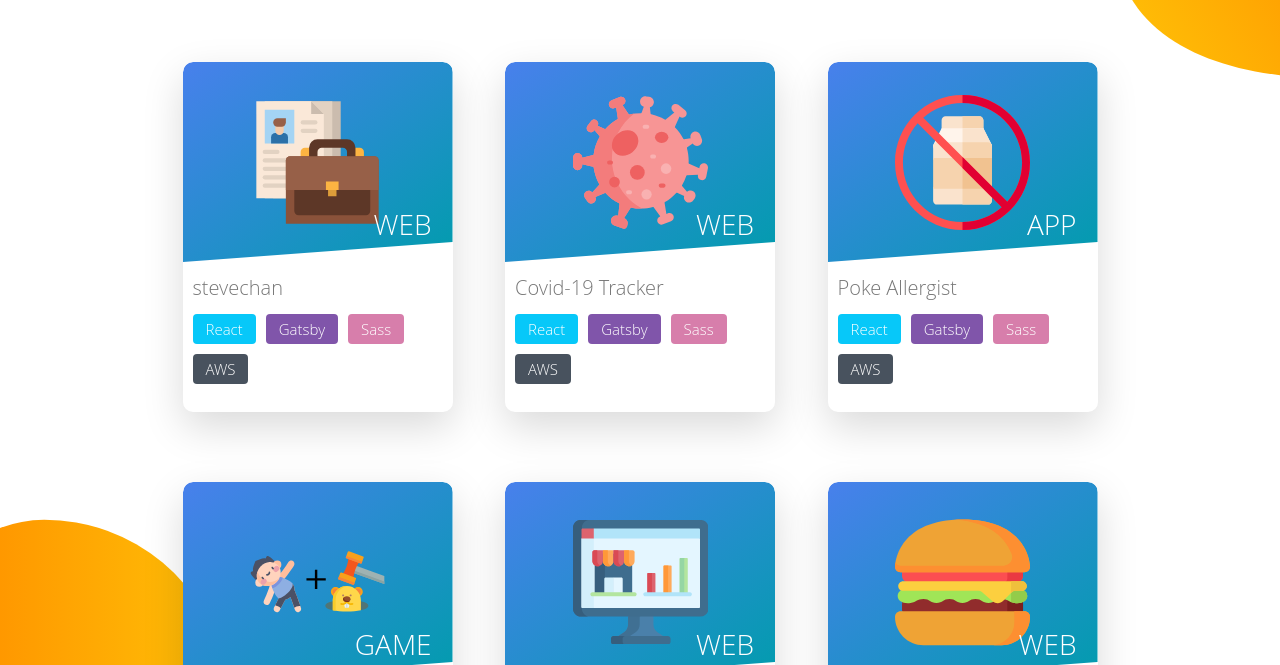
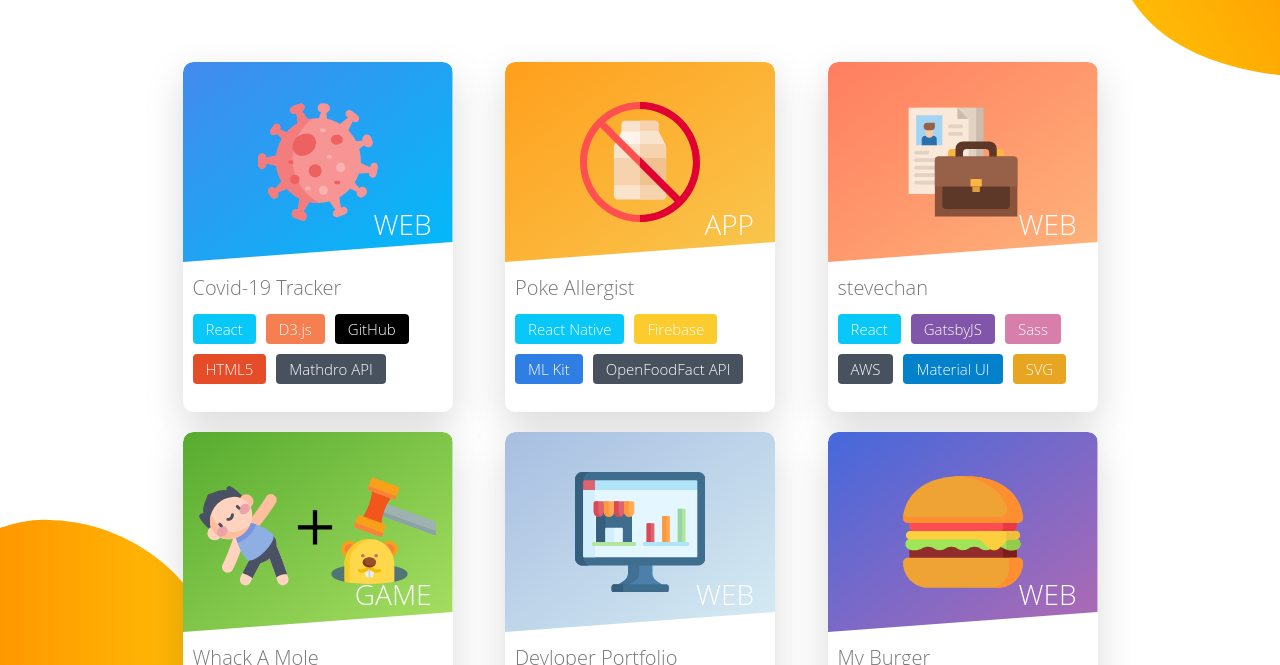
Before and after one commit to stevechanvii/mysite, a Gatsby site: page /projects in a window 1280 px wide. Shown: the part 128-793 px from the top of the page. Built offline with nearby package versions, Linux system fonts and the light colour scheme; Gatsby itself is replaced by a stand-in of ours.

Commit message:
Set the colors to projects

```diff
--- a/src/data/projects.js
+++ b/src/data/projects.js
@@ -25,16 +25,119 @@
 */
 export default [
   {
+    title: "Covid-19 Tracker",
+    backgroundStyle: {
+      backgroundImage: "linear-gradient(to right bottom, #438AEE, #00bbf9)",
+    },
+    image: covid19,
+    imageTitle: "Web",
+    labels: [
+      { name: "React", color: "#07C8F9" },
+      { name: "D3.js", color: "#F57F50" },
+      { name: "GitHub", color: "#000000" },
+      { name: "HTML5", color: "#E44D27" },
+      { name: "Mathdro API", color: "#48525E" },
+    ],
+    content: [
+      "A single-page application developed by React framework.",
+      "Responsive design (map/table) to fit different screen size.",
+      "Deployed in GitHub page.",
+    ],
+    button: [
+      {
+        name: "Demo",
+        link: "https://stevechanvii.github.io/cov-19/",
+        style: "btn__effect-left-view",
+        color: "#30559D",
+      },
+      {
+        name: "GitHub",
+        link: "https://github.com/stevechanvii/cov-19",
+        style: "btn__effect-left-git",
+        color: "#3C6BC5",
+      },
+    ],
+  },
+  {
+    title: "Poke Allergist",
+    backgroundStyle: {
+      backgroundImage: "linear-gradient(to right bottom, #ff9f1c, #f9c74f)",
+    },
+    image: noMilk,
+    imageTitle: "App",
+    labels: [
+      { name: "React Native", color: "#07C8F9" },
+      { name: "Firebase", color: "#FCCB2E" },
+      { name: "ML Kit", color: "#2F7EE3" },
+      { name: "OpenFoodFact API", color: "#48525E" },
+    ],
+    content: [
+      "Successfully led an agile team to complete a cross-platform application in six weeks",
+      "AI is implemented for allergies detection and text recognition",
+      "Download available from Google Play.",
+    ],
+    button: [
+      {
+        name: "Play",
+        link:
+          "https://play.google.com/store/apps/details?id=com.pokeallergist&hl=en",
+        style: "btn__effect-left-google-play",
+        color: "#f3722c",
+      },
+      {
+        name: "GitHub",
+        link: "https://github.com/stevechanvii/EatSafe-v2",
+        style: "btn__effect-left-git",
+        color: "#f77f00",
+      },
+    ],
+  },
+  {
     title: "stevechan",
     backgroundStyle: {
-      backgroundImage: "linear-gradient(to right bottom, #4880EC, #019CAD)",
+      backgroundImage: "linear-gradient(to right bottom, #ff7e5f, #feb47b)",
     },
     image: resume,
     imageTitle: "Web",
     labels: [
       { name: "React", color: "#07C8F9" },
+      { name: "GatsbyJS", color: "#8055AA" },
+      { name: "Sass", color: "#D77EAB" },
+      { name: "AWS", color: "#48525E" },
+      { name: "Material UI", color: "#0481CB" },
+      { name: "SVG", color: "#E7A522" },
+    ],
+    content: [
+      "A single-page application developed by React and Gatsby framework.",
+      "Responsive design by Sass framework with beautiful animation.",
+      "Deployed in AWS Amplify.",
+    ],
+    button: [
+      {
+        name: "Demo",
+        link: "stevechanvii.me",
+        style: "btn__effect-left-view",
+        color: "#FF6944",
+      },
+      {
+        name: "GitHub",
+        link: "https://github.com/stevechanvii/mysite",
+        style: "btn__effect-left-git",
+        color: "#FF875F",
+      },
+    ],
+  },
+  {
+    title: "Whack A Mole",
+    backgroundStyle: {
+      backgroundImage: "linear-gradient(to right bottom, #56ab2f, #a8e063)",
+    },
+    image: whackMole,
+    imageTitle: "Game",
+    labels: [
+      { name: "React", color: "#07C8F9" },
       { name: "Gatsby", color: "#8055AA" },
-      { name: "Sass", color: "#D77EAB" },
+      { name: "HTML5", color: "#E44D27" },
       { name: "AWS", color: "#48525E" },
     ],
     content: [
@@ -47,119 +150,20 @@
         name: "Demo",
         link: "stevechanvii.me",
         style: "btn__effect-left-view",
-        color: "#30559D",
+        color: "#3EA00E",
       },
       {
         name: "GitHub",
         link: "https://github.com/stevechanvii/mysite",
         style: "btn__effect-left-git",
-        color: "#3C6BC5",
-      },
-    ],
-  },
-  {
-    title: "Covid-19 Tracker",
-    backgroundStyle: {
-      backgroundImage: "linear-gradient(to right bottom, #4880EC, #019CAD)",
-    },
-    image: covid19,
-    imageTitle: "Web",
-    labels: [
-      { name: "React", color: "#07C8F9" },
-      { name: "Gatsby", color: "#8055AA" },
-      { name: "Sass", color: "#D77EAB" },
-      { name: "AWS", color: "#48525E" },
-    ],
-    content: [
-      "A single-page application developed by React and Gatsby framework.",
-      "Sass is used for beautiful design and animation.",
-      "Deployed in AWS Amplify.",
-    ],
-    button: [
-      {
-        name: "Demo",
-        link: "stevechanvii.me",
-        style: "btn__effect-left-view",
-        color: "#30559D",
-      },
-      {
-        name: "GitHub",
-        link: "https://github.com/stevechanvii/mysite",
-        style: "btn__effect-left-git",
-        color: "#3C6BC5",
-      },
-    ],
-  },
-  {
-    title: "Poke Allergist",
-    backgroundStyle: {
-      backgroundImage: "linear-gradient(to right bottom, #4880EC, #019CAD)",
-    },
-    image: noMilk,
-    imageTitle: "App",
-    labels: [
-      { name: "React", color: "#07C8F9" },
-      { name: "Gatsby", color: "#8055AA" },
-      { name: "Sass", color: "#D77EAB" },
-      { name: "AWS", color: "#48525E" },
-    ],
-    content: [
-      "A single-page application developed by React and Gatsby framework.",
-      "Sass is used for beautiful design and animation.",
-      "Deployed in AWS Amplify.",
-    ],
-    button: [
-      {
-        name: "Demo",
-        link: "stevechanvii.me",
-        style: "btn__effect-left-view",
-        color: "#30559D",
-      },
-      {
-        name: "GitHub",
-        link: "https://github.com/stevechanvii/mysite",
-        style: "btn__effect-left-git",
-        color: "#3C6BC5",
-      },
-    ],
-  },
-  {
-    title: "Whack A Mole",
-    backgroundStyle: {
-      backgroundImage: "linear-gradient(to right bottom, #4880EC, #019CAD)",
-    },
-    image: whackMole,
-    imageTitle: "Game",
-    labels: [
-      { name: "React", color: "#07C8F9" },
-      { name: "Gatsby", color: "#8055AA" },
-      { name: "Sass", color: "#D77EAB" },
-      { name: "AWS", color: "#48525E" },
-    ],
-    content: [
-      "A single-page application developed by React and Gatsby framework.",
-      "Sass is used for beautiful design and animation.",
-      "Deployed in AWS Amplify.",
-    ],
-    button: [
-      {
-        name: "Demo",
-        link: "stevechanvii.me",
-        style: "btn__effect-left-view",
-        color: "#30559D",
-      },
-      {
-        name: "GitHub",
-        link: "https://github.com/stevechanvii/mysite",
-        style: "btn__effect-left-git",
-        color: "#3C6BC5",
+        color: "#61BD29",
       },
     ],
   },
   {
     title: "Devloper Portfolio",
     backgroundStyle: {
-      backgroundImage: "linear-gradient(to right bottom, #4880EC, #019CAD)",
+      backgroundImage: "linear-gradient(to right bottom, #A7BEE1, #D6ECF3)",
     },
     image: Portfolio,
     imageTitle: "Web",
@@ -179,20 +183,20 @@
         name: "Demo",
         link: "stevechanvii.me",
         style: "btn__effect-left-view",
-        color: "#30559D",
+        color: "#869EC1",
       },
       {
         name: "GitHub",
         link: "https://github.com/stevechanvii/mysite",
         style: "btn__effect-left-git",
-        color: "#3C6BC5",
+        color: "#A5B9D0",
       },
     ],
   },
   {
     title: "My Burger",
     backgroundStyle: {
-      backgroundImage: "linear-gradient(to right bottom, #4880EC, #019CAD)",
+      backgroundImage: "linear-gradient(to right bottom, #4568DC, #B06AB3)",
     },
     image: burger,
     imageTitle: "Web",
@@ -212,20 +216,20 @@
         name: "Demo",
         link: "stevechanvii.me",
         style: "btn__effect-left-view",
-        color: "#30559D",
+        color: "#4A56D0",
       },
       {
         name: "GitHub",
         link: "https://github.com/stevechanvii/mysite",
         style: "btn__effect-left-git",
-        color: "#3C6BC5",
+        color: "#6A5CC7",
       },
     ],
   },
   {
     title: "Adventure Tours",
     backgroundStyle: {
-      backgroundImage: "linear-gradient(to right bottom, #4880EC, #019CAD)",
+      backgroundImage: "linear-gradient(to right bottom, #f44369, #f9ab8f)",
     },
     image: tour,
     imageTitle: "Web",
@@ -245,20 +249,20 @@
         name: "Demo",
         link: "stevechanvii.me",
         style: "btn__effect-left-view",
-        color: "#30559D",
+        color: "#F23F5F",
       },
       {
         name: "GitHub",
         link: "https://github.com/stevechanvii/mysite",
         style: "btn__effect-left-git",
-        color: "#3C6BC5",
+        color: "#F56B72",
       },
     ],
   },
   {
     title: "Real Property",
     backgroundStyle: {
-      backgroundImage: "linear-gradient(to right bottom, #4880EC, #019CAD)",
+      backgroundImage: "linear-gradient(to right bottom,  #FFBF0F, #FFDA3C)",
     },
     image: house,
     imageTitle: "Web",
@@ -278,20 +282,53 @@
         name: "Demo",
         link: "stevechanvii.me",
         style: "btn__effect-left-view",
-        color: "#30559D",
+        color: "#FFA70A",
       },
       {
         name: "GitHub",
         link: "https://github.com/stevechanvii/mysite",
         style: "btn__effect-left-git",
-        color: "#3C6BC5",
+        color: "#FFBC1E",
+      },
+    ],
+  },
+  {
+    title: "Job Seeker",
+    backgroundStyle: {
+      backgroundImage: "linear-gradient(to right bottom, #456fe8, #19b0ec)",
+    },
+    image: search,
+    imageTitle: "Web",
+    labels: [
+      { name: "React", color: "#07C8F9" },
+      { name: "Gatsby", color: "#8055AA" },
+      { name: "Sass", color: "#D77EAB" },
+      { name: "AWS", color: "#48525E" },
+    ],
+    content: [
+      "A single-page application developed by React and Gatsby framework.",
+      "Sass is used for beautiful design and animation.",
+      "Deployed in AWS Amplify.",
+    ],
+    button: [
+      {
+        name: "Demo",
+        link: "stevechanvii.me",
+        style: "btn__effect-left-view",
+        color: "#2678EA",
+      },
+      {
+        name: "GitHub",
+        link: "https://github.com/stevechanvii/mysite",
+        style: "btn__effect-left-git",
+        color: "#2094EB",
       },
     ],
   },
   {
     title: "Holiday Booking",
     backgroundStyle: {
-      backgroundImage: "linear-gradient(to right bottom, #4880EC, #019CAD)",
+      backgroundImage: "linear-gradient(to right bottom, #f74c06, #f9bc2c)",
     },
     image: booking,
     imageTitle: "Web",
@@ -311,46 +348,13 @@
         name: "Demo",
         link: "stevechanvii.me",
         style: "btn__effect-left-view",
-        color: "#30559D",
+        color: "#FD4F0F",
       },
       {
         name: "GitHub",
         link: "https://github.com/stevechanvii/mysite",
         style: "btn__effect-left-git",
-        color: "#3C6BC5",
-      },
-    ],
-  },
-  {
-    title: "Job Seeker",
-    backgroundStyle: {
-      backgroundImage: "linear-gradient(to right bottom, #4880EC, #019CAD)",
-    },
-    image: search,
-    imageTitle: "Web",
-    labels: [
-      { name: "React", color: "#07C8F9" },
-      { name: "Gatsby", color: "#8055AA" },
-      { name: "Sass", color: "#D77EAB" },
-      { name: "AWS", color: "#48525E" },
-    ],
-    content: [
-      "A single-page application developed by React and Gatsby framework.",
-      "Sass is used for beautiful design and animation.",
-      "Deployed in AWS Amplify.",
-    ],
-    button: [
-      {
-        name: "Demo",
-        link: "stevechanvii.me",
-        style: "btn__effect-left-view",
-        color: "#30559D",
-      },
-      {
-        name: "GitHub",
-        link: "https://github.com/stevechanvii/mysite",
-        style: "btn__effect-left-git",
-        color: "#3C6BC5",
+        color: "#FC6B16",
       },
     ],
   },
--- a/src/styles/_components.scss
+++ b/src/styles/_components.scss
@@ -36,7 +36,7 @@
   perspective: 150rem;
   -moz-perspective: 150rem;
   position: relative;
-  height: 40rem;
+  height: 35rem;
   width: 27rem;
   margin: 1rem;
   // box-shadow: var(--shadow-dark);
@@ -68,8 +68,8 @@
 
       background-image: linear-gradient(
         to right bottom,
-        var(--color-orange-light),
-        var(--color-orange-dark)
+        var(--color-orange-dark),
+        var(--color-orange-light)
       );
     }
   }
@@ -103,7 +103,7 @@
     text-align: center;
 
     &--img {
-      width: 50%;
+      height: 60%;
       vertical-align: middle;
     }
   }
@@ -189,6 +189,7 @@
     box-shadow: 0 1.5rem 4rem rgba(#000, 0.15);
 
     &__picture--img {
+      height: 80%;
       max-width: 18rem;
     }
 
```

● ● ● ● ● ● ●

The lines holding the string "height" are what is needed from the material above.

Result for this task:
-  height: 40rem;
+  height: 35rem;
+      height: 60%;
+      height: 80%;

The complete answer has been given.